Katie and Harper, both 15, hold guns above their shoulders as they make their way toward higher ground. The moon is gone, and the first light from the sun won’t be visible for another hour.
The two teenagers arrived long before dawn to take part in an annual youth duck hunt. One week before Missouri’s waterfowl hunting season opens, Eagle Bluff Conservation Area and other conservation areas around the state open their waterways to hunters younger than 18.
Hunting runs in the family for Katie and Harper, but this was the first duck hunt for both of them. As sunrise approached, Harper nestled into the tall grass with her father, Brian Wright. An array of decoy ducks filled the water in front of them. Further down the bank, crouched in the bushes, were Katie, her older brother Justin Radel and family friends Cody Bassuener and Jaime Vaughn.

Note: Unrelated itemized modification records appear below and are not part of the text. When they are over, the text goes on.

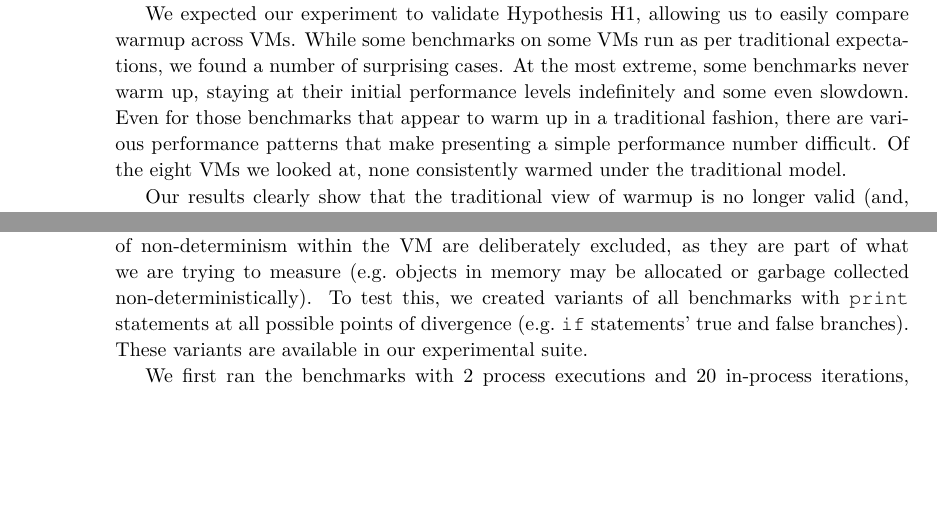
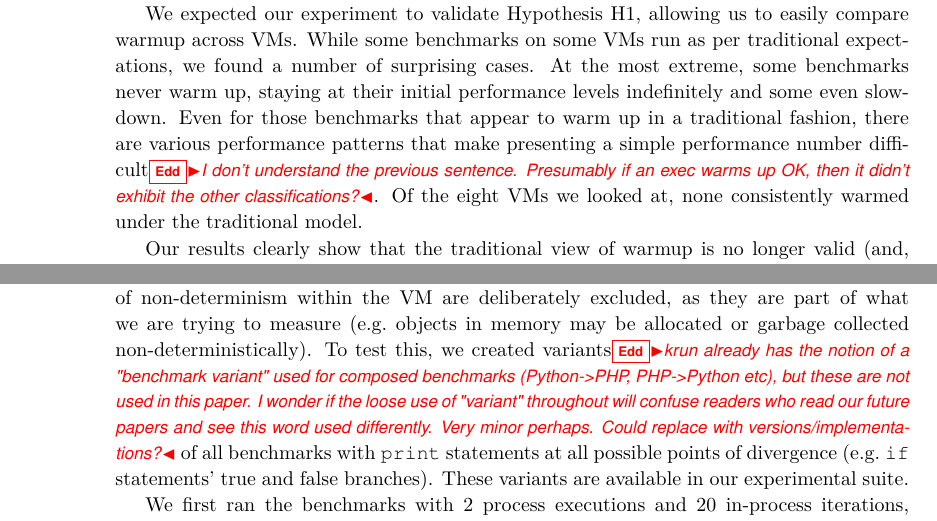
Before and after one commit to softdevteam/warmup_paper, a LaTeX paper (warmup.tex): two parts of pages 2 and 4 of 13, joined at a grey line, cut so that both start at the same text, the shorter picture padded with empty space. Compiled offline with pdfLaTeX.

Commit message:
Some comments.

```diff
--- a/warmup.tex
+++ b/warmup.tex
@@ -138,7 +138,9 @@ the most extreme, some benchmarks never warm up, staying at their initial perfor
 levels indefinitely and some even slowdown. Even for
 those benchmarks that appear to warm up in a traditional fashion, there are
 various performance patterns that make presenting a simple performance number
-difficult. Of the eight VMs we looked at,
+difficult\edd{I don't understand the previous sentence. Presumably if an exec
+warms up OK, then it didn't exhibit the other classifications?}. Of the eight
+VMs we looked at,
 none consistently warmed under the traditional model.
 
 Our results clearly show that the traditional view of warmup is no longer valid (and, perhaps,
@@ -280,7 +282,12 @@ execution and iteration. Note that this definition deliberately focuses
 on non-determinism that is controllable by the user; other forms of
 non-determinism within the VM are deliberately excluded, as they are
 part of what we are trying to measure (e.g.~objects in memory may be allocated
-or garbage collected non-deterministically). To test this, we created variants
+or garbage collected non-deterministically). To test this, we created
+variants\edd{krun already has the notion of a "benchmark variant" used for
+composed benchmarks (Python->PHP, PHP->Python etc), but these are not used in
+this paper. I wonder if the loose use of "variant" throughout will confuse
+readers who read our future papers and see this word used differently. Very
+minor perhaps. Could replace with versions/implementations?}
 of all benchmarks with \texttt{print} statements at all possible points of
 divergence (e.g.~\texttt{if} statements' true and false branches). These
 variants are available in our experimental suite.
```
Also changed, not shown: warmup.tex (8 more changed lines).
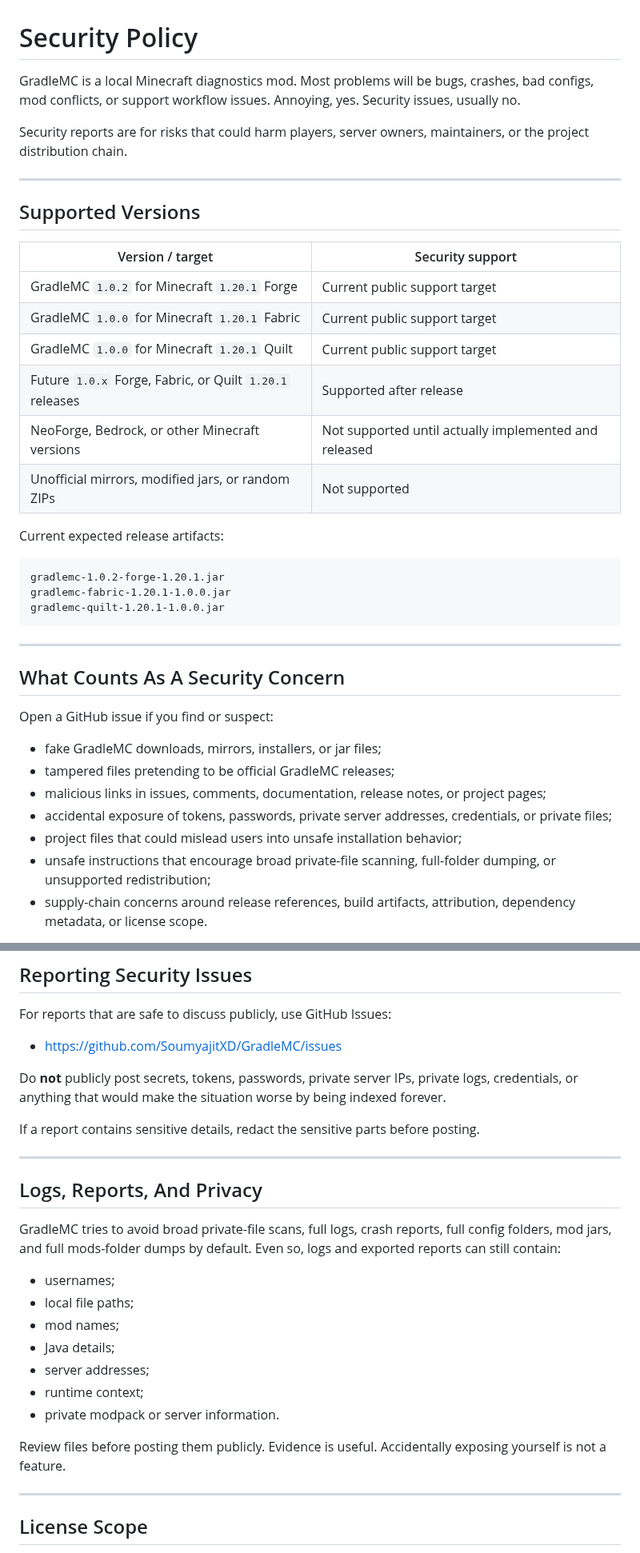
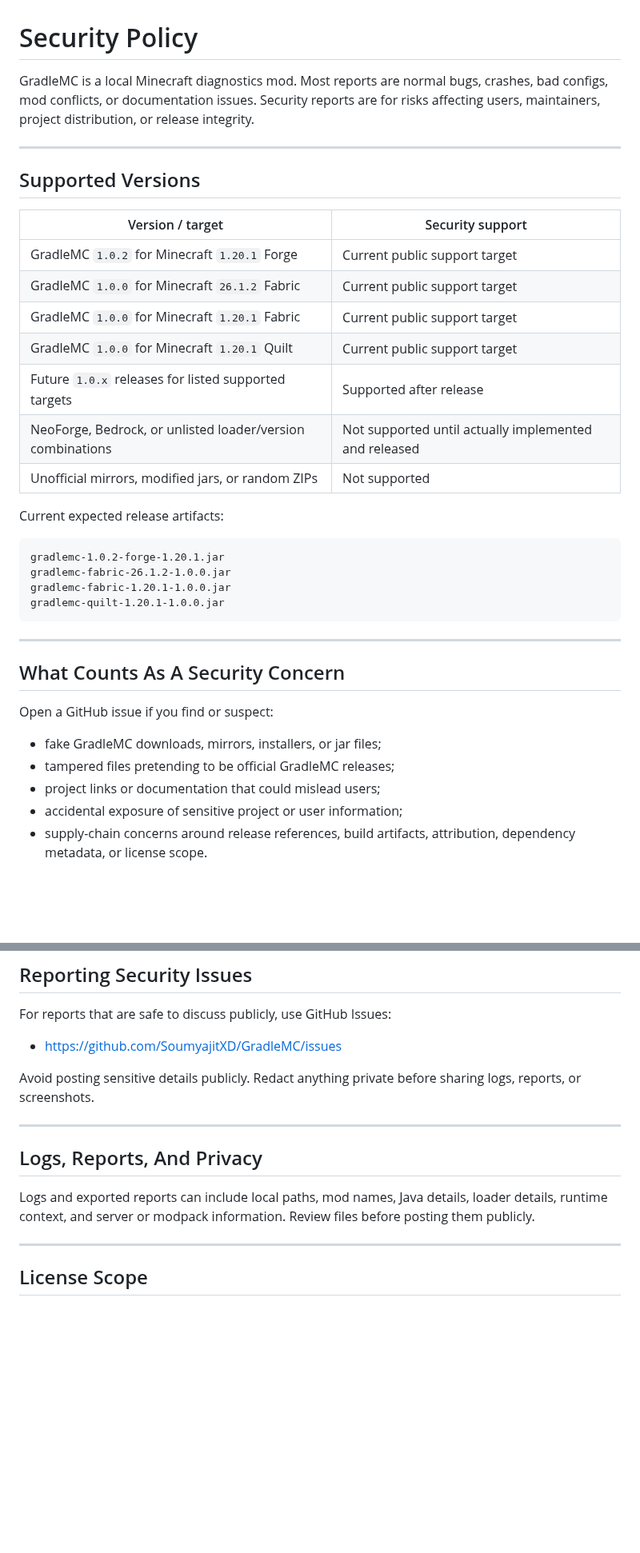
Before and after one commit to SoumyajitXD/GradleMC, a Markdown page: SECURITY.md, 2 parts joined by grey strips. Shown at 80% size. GitHub-like rendering; blank space fills up the shorter version.

````diff
--- a/SECURITY.md
+++ b/SECURITY.md
@@ -1,8 +1,6 @@
 # Security Policy
 
-GradleMC is a local Minecraft diagnostics mod. Most problems will be bugs, crashes, bad configs, mod conflicts, or support workflow issues. Annoying, yes. Security issues, usually no.
-
-Security reports are for risks that could harm players, server owners, maintainers, or the project distribution chain.
+GradleMC is a local Minecraft diagnostics mod. Most reports are normal bugs, crashes, bad configs, mod conflicts, or documentation issues. Security reports are for risks affecting users, maintainers, project distribution, or release integrity.
 
 ---
 
@@ -11,16 +9,18 @@ Security reports are for risks that could harm players, server owners, maintaine
 | Version / target | Security support |
 | --- | --- |
 | GradleMC `1.0.2` for Minecraft `1.20.1` Forge | Current public support target |
+| GradleMC `1.0.0` for Minecraft `26.1.2` Fabric | Current public support target |
 | GradleMC `1.0.0` for Minecraft `1.20.1` Fabric | Current public support target |
 | GradleMC `1.0.0` for Minecraft `1.20.1` Quilt | Current public support target |
-| Future `1.0.x` Forge, Fabric, or Quilt `1.20.1` releases | Supported after release |
-| NeoForge, Bedrock, or other Minecraft versions | Not supported until actually implemented and released |
+| Future `1.0.x` releases for listed supported targets | Supported after release |
+| NeoForge, Bedrock, or unlisted loader/version combinations | Not supported until actually implemented and released |
 | Unofficial mirrors, modified jars, or random ZIPs | Not supported |
 
 Current expected release artifacts:
 
 ```text
 gradlemc-1.0.2-forge-1.20.1.jar
+gradlemc-fabric-26.1.2-1.0.0.jar
 gradlemc-fabric-1.20.1-1.0.0.jar
 gradlemc-quilt-1.20.1-1.0.0.jar
 ```
@@ -33,10 +33,8 @@ Open a GitHub issue if you find or suspect:
 
 - fake GradleMC downloads, mirrors, installers, or jar files;
 - tampered files pretending to be official GradleMC releases;
-- malicious links in issues, comments, documentation, release notes, or project pages;
-- accidental exposure of tokens, passwords, private server addresses, credentials, or private files;
-- project files that could mislead users into unsafe installation behavior;
-- unsafe instructions that encourage broad private-file scanning, full-folder dumping, or unsupported redistribution;
+- project links or documentation that could mislead users;
+- accidental exposure of sensitive project or user information;
 - supply-chain concerns around release references, build artifacts, attribution, dependency metadata, or license scope.
 
 Bring evidence: links, filenames, hashes if available, screenshots if useful, where you found the problem, and what made it suspicious.
@@ -68,25 +66,13 @@ For reports that are safe to discuss publicly, use GitHub Issues:
 
 - https://github.com/SoumyajitXD/GradleMC/issues
 
-Do **not** publicly post secrets, tokens, passwords, private server IPs, private logs, credentials, or anything that would make the situation worse by being indexed forever.
-
-If a report contains sensitive details, redact the sensitive parts before posting.
+Avoid posting sensitive details publicly. Redact anything private before sharing logs, reports, or screenshots.
 
 ---
 
 ## Logs, Reports, And Privacy
 
-GradleMC tries to avoid broad private-file scans, full logs, crash reports, full config folders, mod jars, and full mods-folder dumps by default. Even so, logs and exported reports can still contain:
-
-- usernames;
-- local file paths;
-- mod names;
-- Java details;
-- server addresses;
-- runtime context;
-- private modpack or server information.
-
-Review files before posting them publicly. Evidence is useful. Accidentally exposing yourself is not a feature.
+Logs and exported reports can include local paths, mod names, Java details, loader details, runtime context, and server or modpack information. Review files before posting them publicly.
 
 ---
 
````
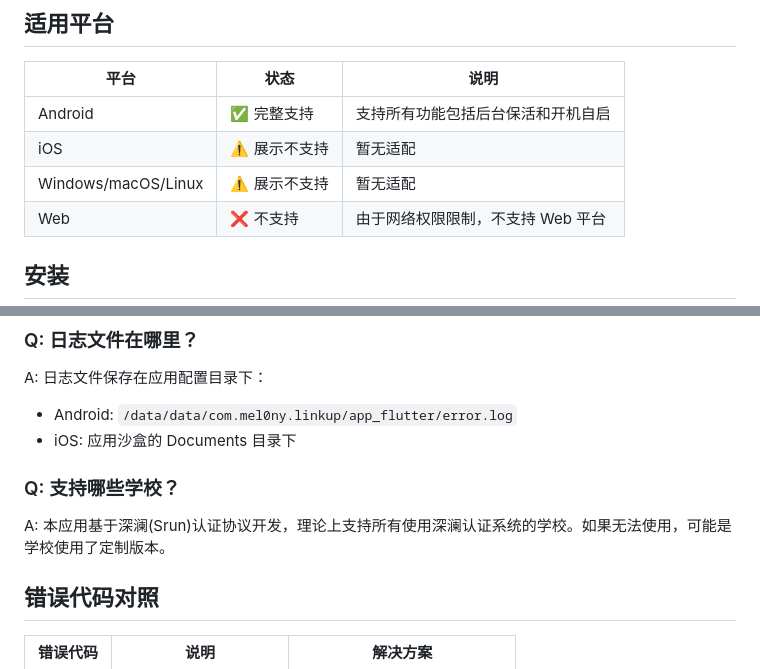
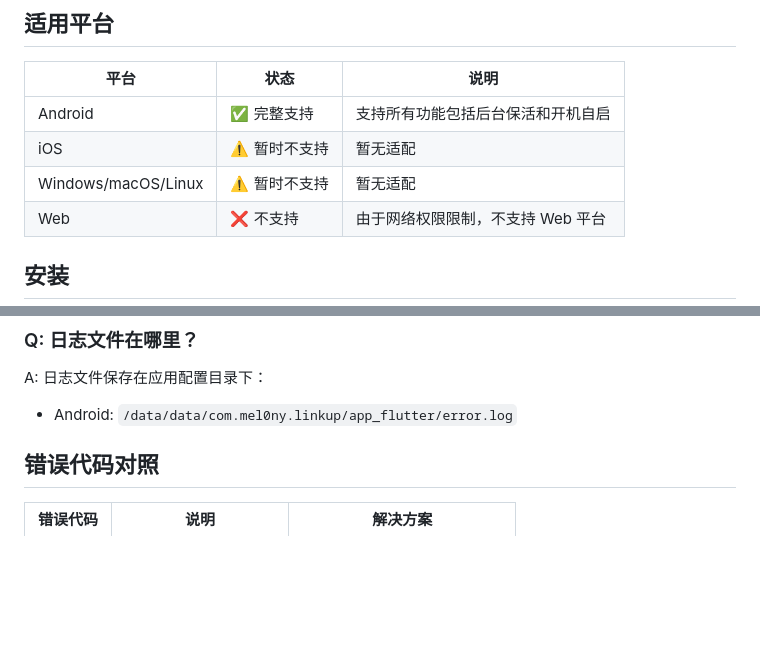
Before and after one commit to mel0nyrame/LinkUp, a Markdown page: README.md, 2 parts joined by grey strips. GitHub-like rendering; blank space fills up the shorter version.

Commit message:
docs: 修正平台支持说明并删除重复问答

```diff
--- a/README.md
+++ b/README.md
@@ -24,8 +24,8 @@
 | 平台 | 状态 | 说明 |
 |------|------|------|
 | Android | ✅ 完整支持 | 支持所有功能包括后台保活和开机自启 |
-| iOS | ⚠️ 展示不支持 | 暂无适配 |
-| Windows/macOS/Linux | ⚠️ 展示不支持 | 暂无适配 |
+| iOS | ⚠️ 暂时不支持 | 暂无适配 |
+| Windows/macOS/Linux | ⚠️ 暂时不支持 | 暂无适配 |
 | Web | ❌ 不支持 | 由于网络权限限制，不支持 Web 平台 |
 
 ## 安装
@@ -133,10 +133,6 @@ A:
 ### Q: 日志文件在哪里？
 A: 日志文件保存在应用配置目录下：
 - Android: `/data/data/com.mel0ny.linkup/app_flutter/error.log`
-- iOS: 应用沙盒的 Documents 目录下
-
-### Q: 支持哪些学校？
-A: 本应用基于深澜(Srun)认证协议开发，理论上支持所有使用深澜认证系统的学校。如果无法使用，可能是学校使用了定制版本。
 
 ## 错误代码对照
 
```
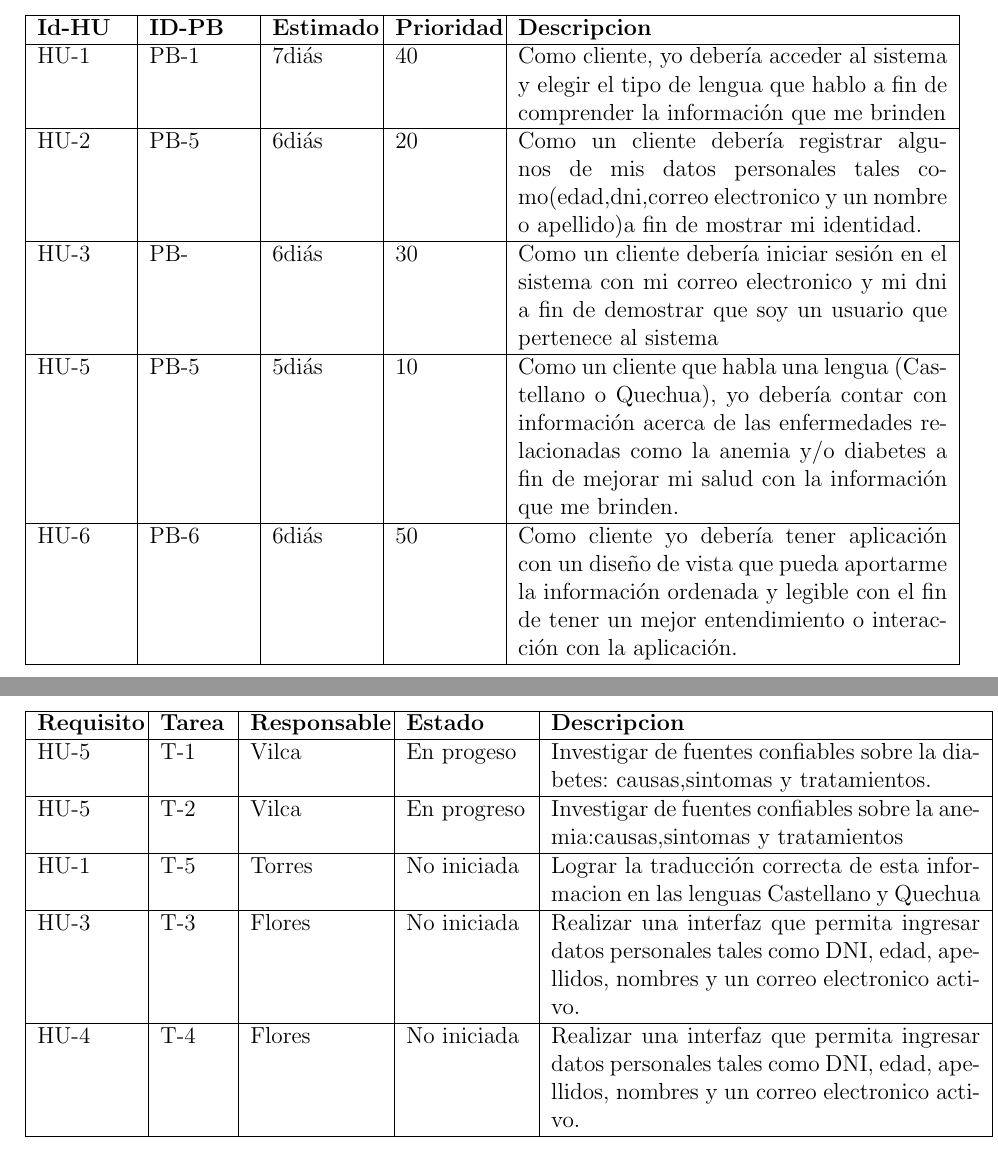
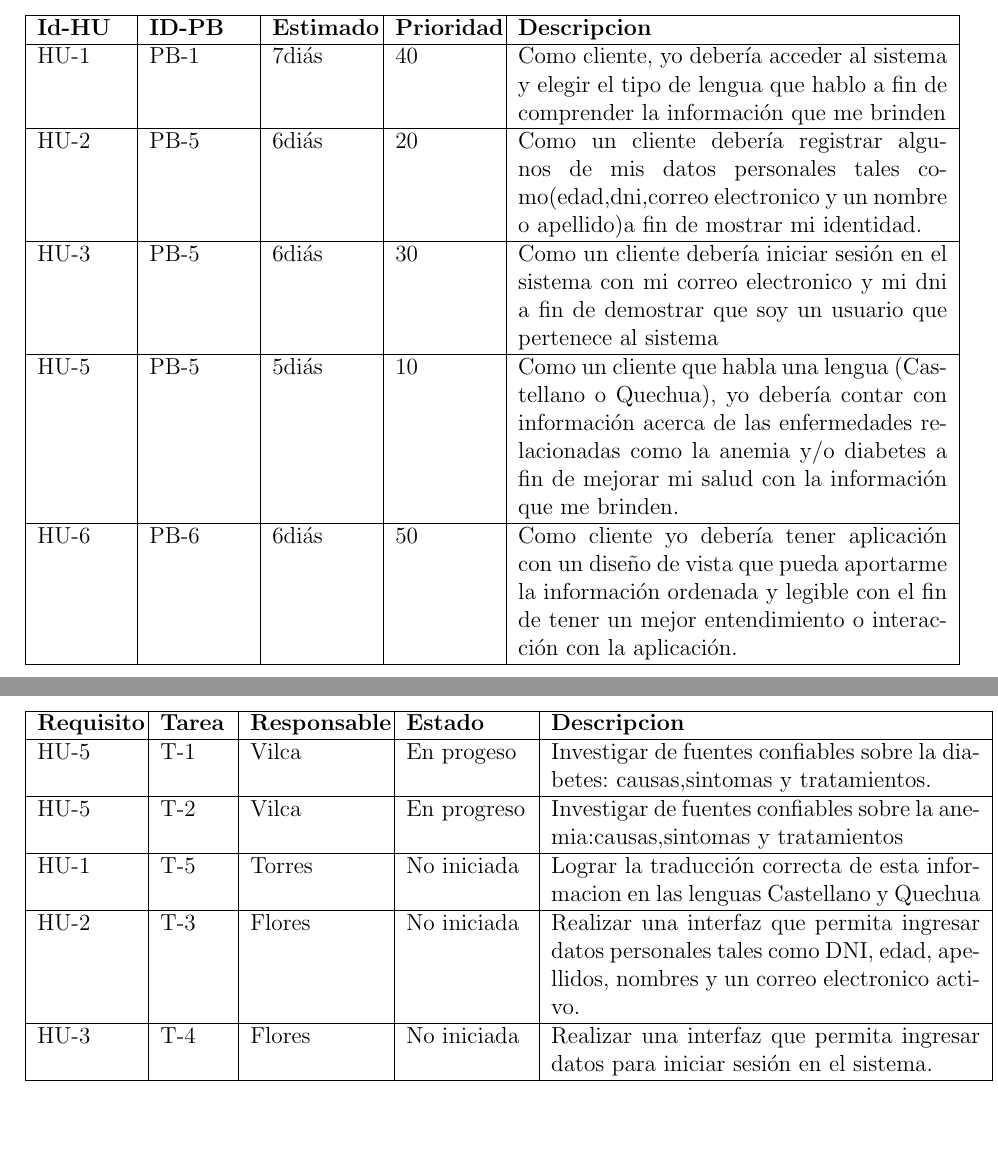
Before and after one commit to Andy-Pruebas/PI-4C15-G07, a LaTeX document (ConstruccionPruebasSoftware-Formatos/1.ProyectoScrum/ProyectoScrum.tex, which reads ConstruccionPruebasSoftware-Formatos/1.ProyectoScrum/capitulos/8_0_historias_usuarios.tex, ConstruccionPruebasSoftware-Formatos/1.ProyectoScrum/capitulos/9_0_planificacion.tex): two parts of pages 14 and 15 of 19, joined at a grey line, cut so that both start at the same text, the shorter picture padded with empty space. Compiled offline with pdfLaTeX.

Commit message:
Latex1.18

```diff
--- a/ConstruccionPruebasSoftware-Formatos/1.ProyectoScrum/capitulos/8_0_historias_usuarios.tex
+++ b/ConstruccionPruebasSoftware-Formatos/1.ProyectoScrum/capitulos/8_0_historias_usuarios.tex
@@ -9,7 +9,7 @@
  \\ \hline
  	 	HU-2&PB-5& 6diás& 20&Como un cliente debería registrar algunos de mis datos personales tales como(edad,dni,correo electronico y un nombre o apellido)a fin de mostrar mi identidad.
  	 	 \\ \hline
- 	 	HU-3&PB-& 6diás& 30&Como un cliente debería iniciar sesión en el sistema con mi correo electronico y mi dni a fin de demostrar que soy un usuario que pertenece al sistema
+ 	 	HU-3&PB-5& 6diás& 30&Como un cliente debería iniciar sesión en el sistema con mi correo electronico y mi dni a fin de demostrar que soy un usuario que pertenece al sistema
  \\ \hline
 	 	HU-5&PB-5& 5diás& 10&Como un cliente que habla una lengua (Castellano o Quechua), yo debería contar con información acerca de las enfermedades relacionadas como la anemia y/o diabetes a fin de mejorar mi salud con la información que me brinden.
  \\ \hline
--- a/ConstruccionPruebasSoftware-Formatos/1.ProyectoScrum/capitulos/9_0_planificacion.tex
+++ b/ConstruccionPruebasSoftware-Formatos/1.ProyectoScrum/capitulos/9_0_planificacion.tex
@@ -13,9 +13,9 @@
 	 \\ \hline
 	HU-1&T-5&Torres&No iniciada&Lograr la traducción correcta de esta informacion en las lenguas Castellano y Quechua
 	 \\ \hline
-	HU-3&T-3&Flores&No iniciada&Realizar una interfaz que permita ingresar datos personales tales como DNI, edad, apellidos, nombres y un correo electronico activo.
+	HU-2&T-3&Flores&No iniciada&Realizar una interfaz que permita ingresar datos personales tales como DNI, edad, apellidos, nombres y un correo electronico activo.
 	 \\ \hline
-	HU-4&T-4&Flores&No iniciada&Realizar una interfaz que permita ingresar datos personales tales como DNI, edad, apellidos, nombres y un correo electronico activo.
+	HU-3&T-4&Flores&No iniciada&Realizar una interfaz que permita ingresar datos para iniciar sesión en el sistema.
 	 \\ \hline
 		\end{tabular}
 \end{center}
```
Also changed, not shown: ConstruccionPruebasSoftware-Formatos/1.ProyectoScrum/ProyectoScrum.pdf.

And then they waited.
“The worst part was not shooting any ducks,” Katie said. “There were none, so we walked all that way for nothing.”
For four hours, the teenage hunters called to the ducks as they flew high overhead and sighed in defeat as they watched them land in the pond near the forest edge, far out of range.
But it would be wrong to call the trip a failure. As they crossed back through the marsh toward dry clothes and a waiting truck, both Harper and Katie laughed and talked fondly about going duck hunting again.